- Work instructions: For the records below, say how many lines contain the string "component". Give the number only.

(Screenshot and code edit data)
*-*-*
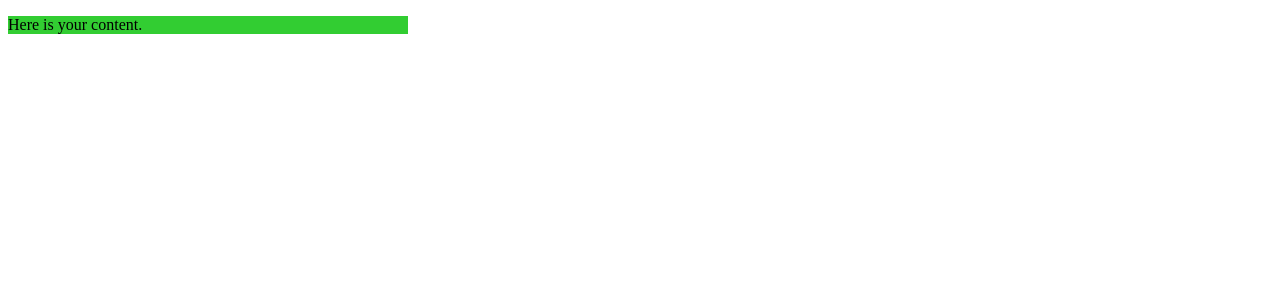
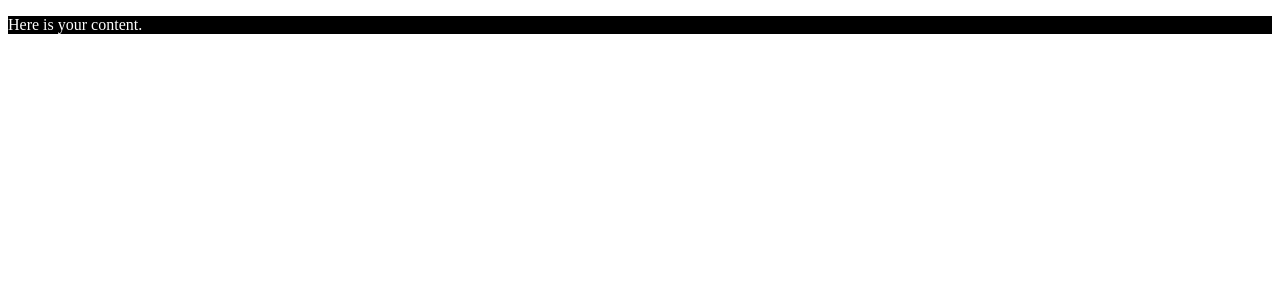
Before and after one commit to khazaddoom/Angular-Day2, an Angular app: page / in a window 1280 px wide. Shown: the top 300 px of the page. Built offline with nearby package versions, Linux system fonts and the light colour scheme.

Commit message:
learning ngClass

```diff
--- a/src/app/app.component.html
+++ b/src/app/app.component.html
@@ -3,7 +3,7 @@
 </p>
 
 <ng-template #elseBlock>
-  <p [ngStyle] = "{ 'background-color': valueObj, 'max-width': '400px' }">
+  <p [ngStyle] = "{ backgroundColor: '#000000', color: '#FFFFFF' }">
     Here is your content.
   </p>
 </ng-template>
```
*-*-*
- Answer box: 2